There are three must-see vacation destinations for the Shakespeare lover: his home in Stratford-upon-Avon, the Globe Theatre in London, and the Folger Shakespeare Library in Washington, D.C.
Found across the street from the Library of Congress, The Folger Shakespeare Library is the most extensive collection of materials relating to William Shakespeare in the world, and it boasts the 3rd biggest collection of early English books anywhere (preceded only by the British Library and Oxford’s Bodleian Library).
The Folger Shakespeare Library has its roots in the personal collection of Henry and Emily Folger. Henry Folger (whose uncle founded the coffee company) became interested in William Shakespeare after attending a lecture by Ralph Waldo Emerson in 1879. He married Emily in 1885 and bought his first rare book, a copy of Shakespeare’s Fourth Folio (1685), for $107.50.
Henry was a successful oil tycoon whose wife, Emily, shared his passion for Shakespeare. Together, they envisioned a building where they could open their collection to researchers and scholars. Construction plans for the Folger Shakespeare Library were underway when Henry died unexpectedly in 1930. Emily oversaw the completion of the library and even sustained the project through the Great Depression at enormous personal expense.
Since the Folger opened its doors in 1932, successive library directors have broadened the collection beyond Shakespeare to include English material from the early modern age, around 1450 to the mid 1700’s. The library owns a great variety of items including books, manuscripts, playbills, visual art, films, costumes, and musical instruments. The on-site conservation lab at the Folger is internationally known for developing cutting-edge techniques, like paper splitting, to halt the deterioration of precious materials. Since many of the library’s items date back 300-500 years, conservators have plenty of work on their hands.
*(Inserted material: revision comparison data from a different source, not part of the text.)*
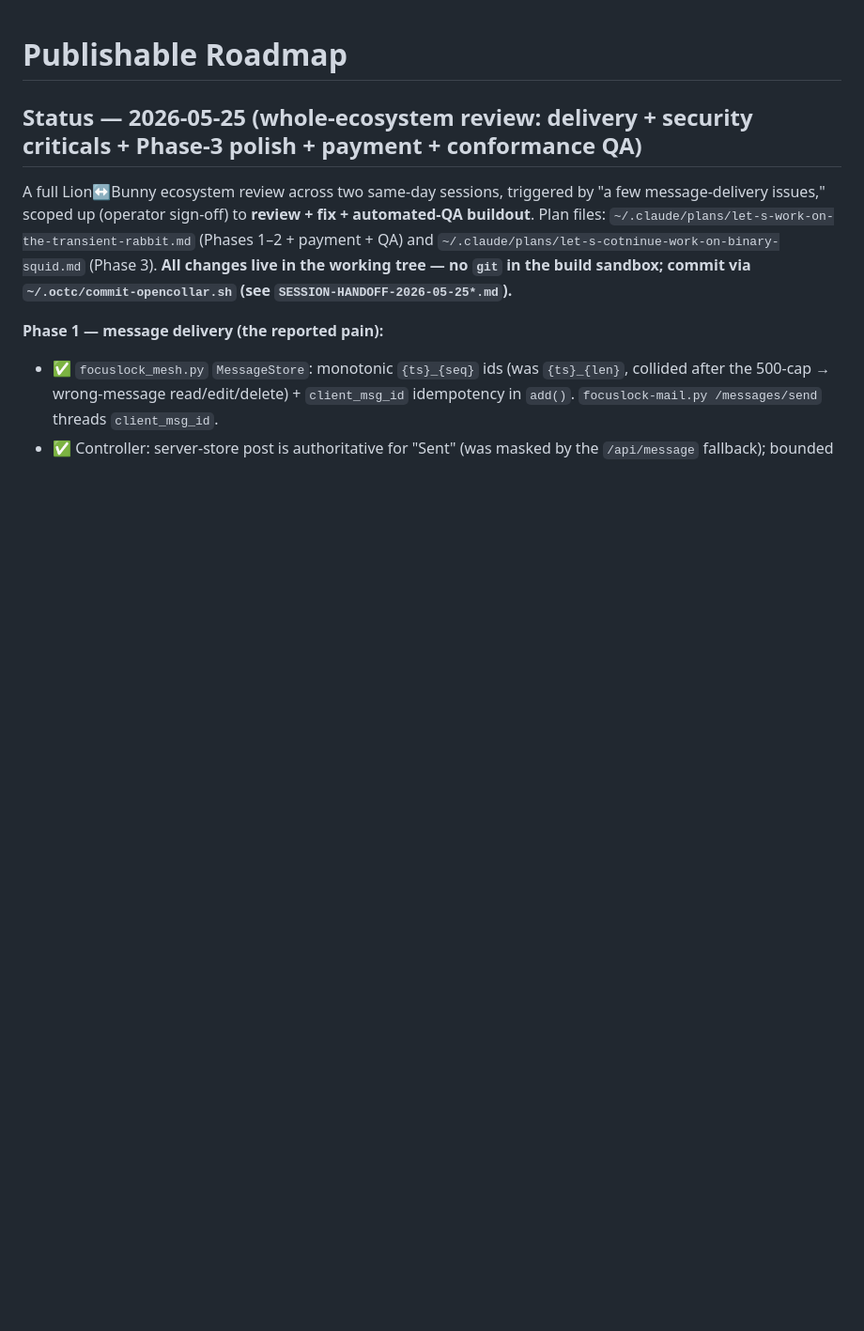
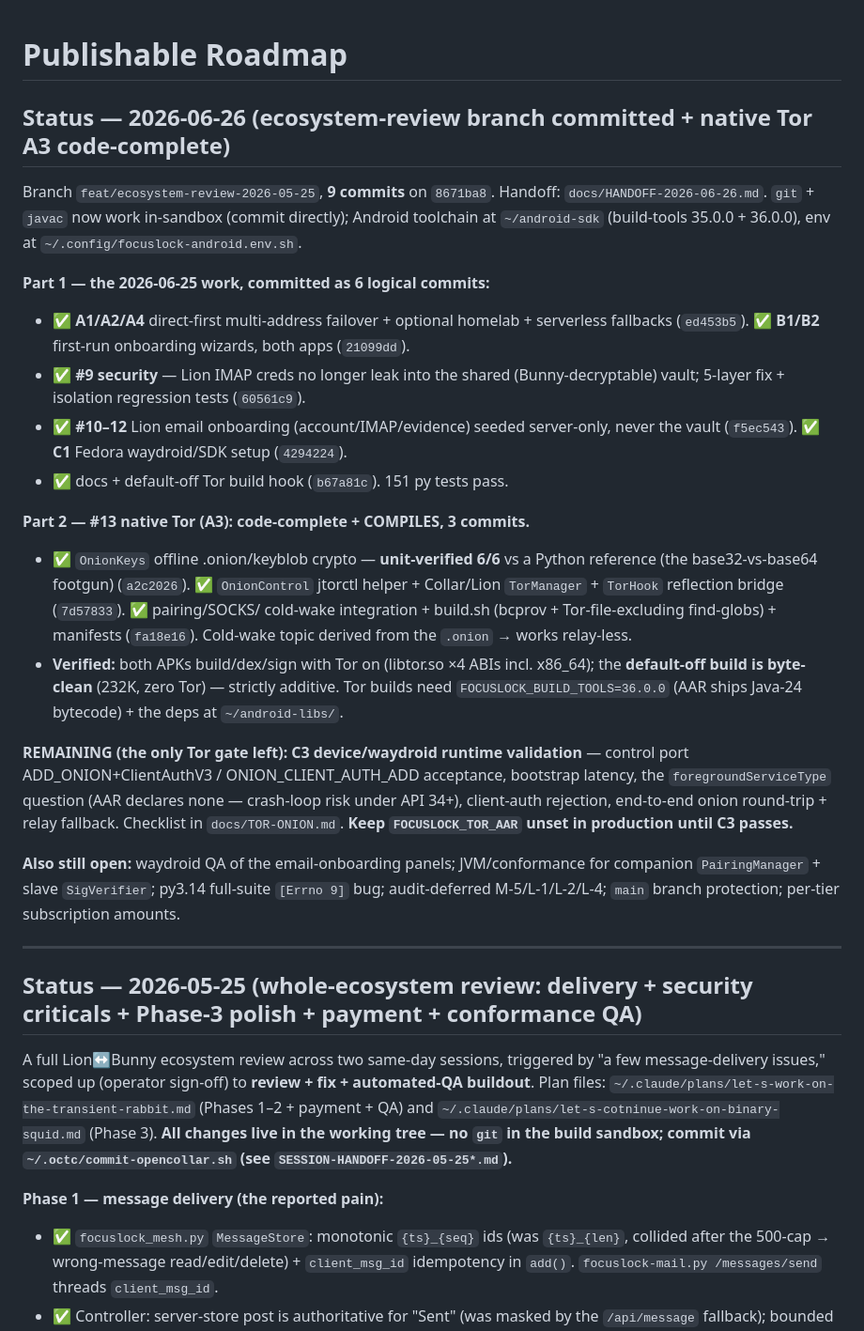
Before and after one commit to NoahBunny/opencollar, a Markdown page: docs/PUBLISHABLE-ROADMAP.md, the part around the change. Shown at 94% size. Rendered like a GitHub page; blank space fills up the shorter version.

```diff
--- a/docs/PUBLISHABLE-ROADMAP.md
+++ b/docs/PUBLISHABLE-ROADMAP.md
@@ -1,4 +1,42 @@
 # Publishable Roadmap
+
+## Status — 2026-06-26 (ecosystem-review branch committed + native Tor A3 code-complete)
+
+Branch `feat/ecosystem-review-2026-05-25`, **9 commits** on `8671ba8`. Handoff:
+`docs/HANDOFF-2026-06-26.md`. `git` + `javac` now work in-sandbox (commit directly);
+Android toolchain at `~/android-sdk` (build-tools 35.0.0 + 36.0.0), env at
+`~/.config/focuslock-android.env.sh`.
+
+**Part 1 — the 2026-06-25 work, committed as 6 logical commits:**
+- ✅ **A1/A2/A4** direct-first multi-address failover + optional homelab + serverless
+  fallbacks (`ed453b5`). ✅ **B1/B2** first-run onboarding wizards, both apps (`21099dd`).
+- ✅ **#9 security** — Lion IMAP creds no longer leak into the shared (Bunny-decryptable)
+  vault; 5-layer fix + isolation regression tests (`60561c9`).
+- ✅ **#10–12** Lion email onboarding (account/IMAP/evidence) seeded server-only,
+  never the vault (`f5ec543`). ✅ **C1** Fedora waydroid/SDK setup (`4294224`).
+- ✅ docs + default-off Tor build hook (`b67a81c`). 151 py tests pass.
+
+**Part 2 — #13 native Tor (A3): code-complete + COMPILES, 3 commits.**
+- ✅ `OnionKeys` offline .onion/keyblob crypto — **unit-verified 6/6** vs a Python
+  reference (the base32-vs-base64 footgun) (`a2c2026`). ✅ `OnionControl` jtorctl helper +
+  Collar/Lion `TorManager` + `TorHook` reflection bridge (`7d57833`). ✅ pairing/SOCKS/
+  cold-wake integration + build.sh (bcprov + Tor-file-excluding find-globs) + manifests
+  (`fa18e16`). Cold-wake topic derived from the `.onion` → works relay-less.
+- **Verified:** both APKs build/dex/sign with Tor on (libtor.so ×4 ABIs incl. x86_64);
+  the **default-off build is byte-clean** (232K, zero Tor) — strictly additive. Tor builds
+  need `FOCUSLOCK_BUILD_TOOLS=36.0.0` (AAR ships Java-24 bytecode) + the deps at `~/android-libs/`.
+
+**REMAINING (the only Tor gate left): C3 device/waydroid runtime validation** — control
+port ADD_ONION+ClientAuthV3 / ONION_CLIENT_AUTH_ADD acceptance, bootstrap latency, the
+`foregroundServiceType` question (AAR declares none — crash-loop risk under API 34+),
+client-auth rejection, end-to-end onion round-trip + relay fallback. Checklist in
+`docs/TOR-ONION.md`. **Keep `FOCUSLOCK_TOR_AAR` unset in production until C3 passes.**
+
+**Also still open:** waydroid QA of the email-onboarding panels; JVM/conformance for
+companion `PairingManager` + slave `SigVerifier`; py3.14 full-suite `[Errno 9]` bug;
+audit-deferred M-5/L-1/L-2/L-4; `main` branch protection; per-tier subscription amounts.
+
+---
 
 ## Status — 2026-05-25 (whole-ecosystem review: delivery + security criticals + Phase-3 polish + payment + conformance QA)
 
```
Also changed, not shown: docs/HANDOFF-2026-06-26.md (added, +83 -0 lines).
In addition to expanding the collection, the library has also expanded its patron base. The library includes a fully functional theatre with a three-play season for modern audiences, an ensemble-in-residence called the Folger Consort which performs early music and gives seminars, and a poetry reading series that features distinguished poets of all kinds. The Folger works with schools in the D.C. area throughout the year to expose youth to Shakespeare, theatre, and poetry. Families and curious individuals are welcome during special events and programs, often on Saturdays.
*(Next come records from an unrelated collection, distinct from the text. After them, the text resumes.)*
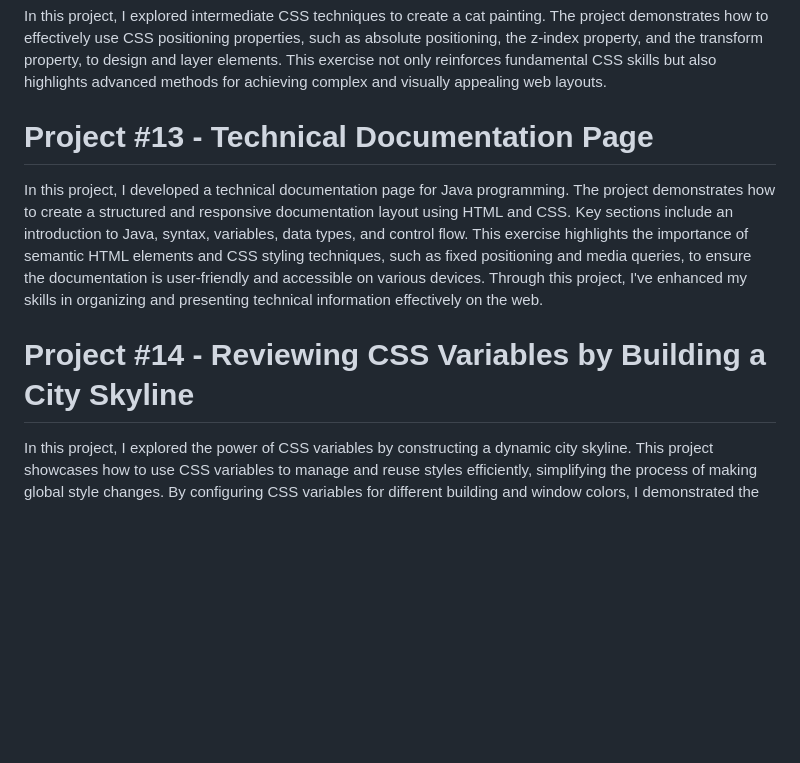
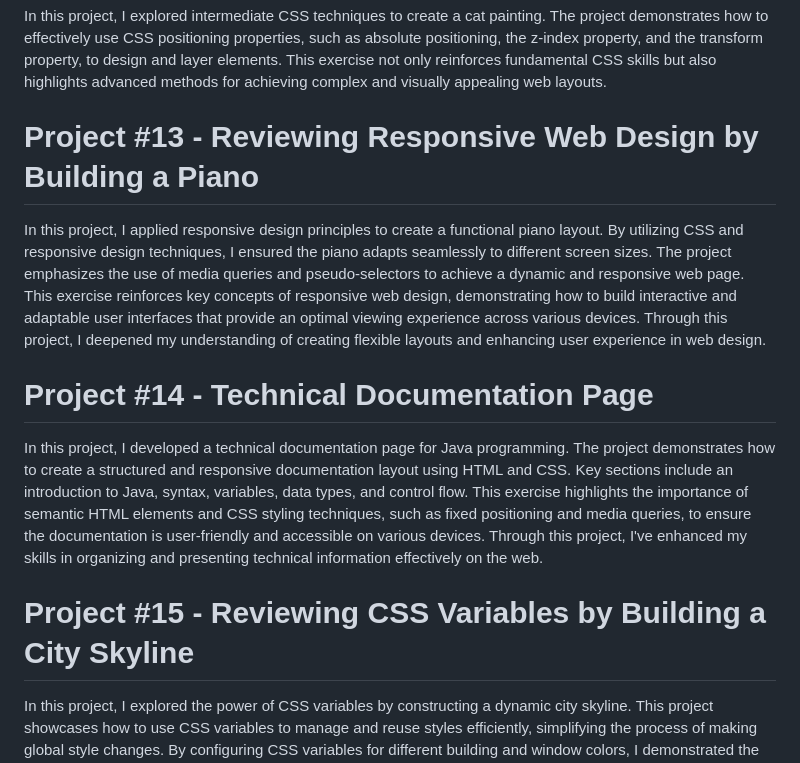
Before and after one commit to Matthew5500/Responsive-Web-Design-Projects, a Markdown page: README.md, the part around the change. Drawn GitHub-style; blank space fills up the shorter version.

```diff
--- a/README.md
+++ b/README.md
@@ -37,8 +37,11 @@ In this project, I utilized CSS pseudo selectors to build an interactive balance
 # Project #12 - Reviewing Intermediate CSS by Building a Cat Painting
 In this project, I explored intermediate CSS techniques to create a cat painting. The project demonstrates how to effectively use CSS positioning properties, such as absolute positioning, the z-index property, and the transform property, to design and layer elements. This exercise not only reinforces fundamental CSS skills but also highlights advanced methods for achieving complex and visually appealing web layouts.
 
-# Project #13 - Technical Documentation Page
+# Project #13 - Reviewing Responsive Web Design by Building a Piano
+In this project, I applied responsive design principles to create a functional piano layout. By utilizing CSS and responsive design techniques, I ensured the piano adapts seamlessly to different screen sizes. The project emphasizes the use of media queries and pseudo-selectors to achieve a dynamic and responsive web page. This exercise reinforces key concepts of responsive web design, demonstrating how to build interactive and adaptable user interfaces that provide an optimal viewing experience across various devices. Through this project, I deepened my understanding of creating flexible layouts and enhancing user experience in web design.
+
+# Project #14 - Technical Documentation Page
 In this project, I developed a technical documentation page for Java programming. The project demonstrates how to create a structured and responsive documentation layout using HTML and CSS. Key sections include an introduction to Java, syntax, variables, data types, and control flow. This exercise highlights the importance of semantic HTML elements and CSS styling techniques, such as fixed positioning and media queries, to ensure the documentation is user-friendly and accessible on various devices. Through this project, I've enhanced my skills in organizing and presenting technical information effectively on the web.
 
-# Project #14 - Reviewing CSS Variables by Building a City Skyline
+# Project #15 - Reviewing CSS Variables by Building a City Skyline
 In this project, I explored the power of CSS variables by constructing a dynamic city skyline. This project showcases how to use CSS variables to manage and reuse styles efficiently, simplifying the process of making global style changes. By configuring CSS variables for different building and window colors, I demonstrated the flexibility and maintainability that CSS variables offer. This exercise not only reinforces fundamental CSS skills but also highlights advanced techniques for creating visually engaging and responsive designs. Through this project, I gained a deeper understanding of how to use CSS variables to enhance the scalability and readability of style sheets.
```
Lest you think the Folger only benefits those who live nearby, fear not! Over 80,000 images are available to browse online in the Folger Digital Image Collection and all images may be used through a Creative Commons License. Those interested in hearing news and interesting tidbits from the Folger can follow their blog, The Collation.
Whether you visit online or in person, the Folger Shakespeare Library has a great wealth of knowledge and history to share.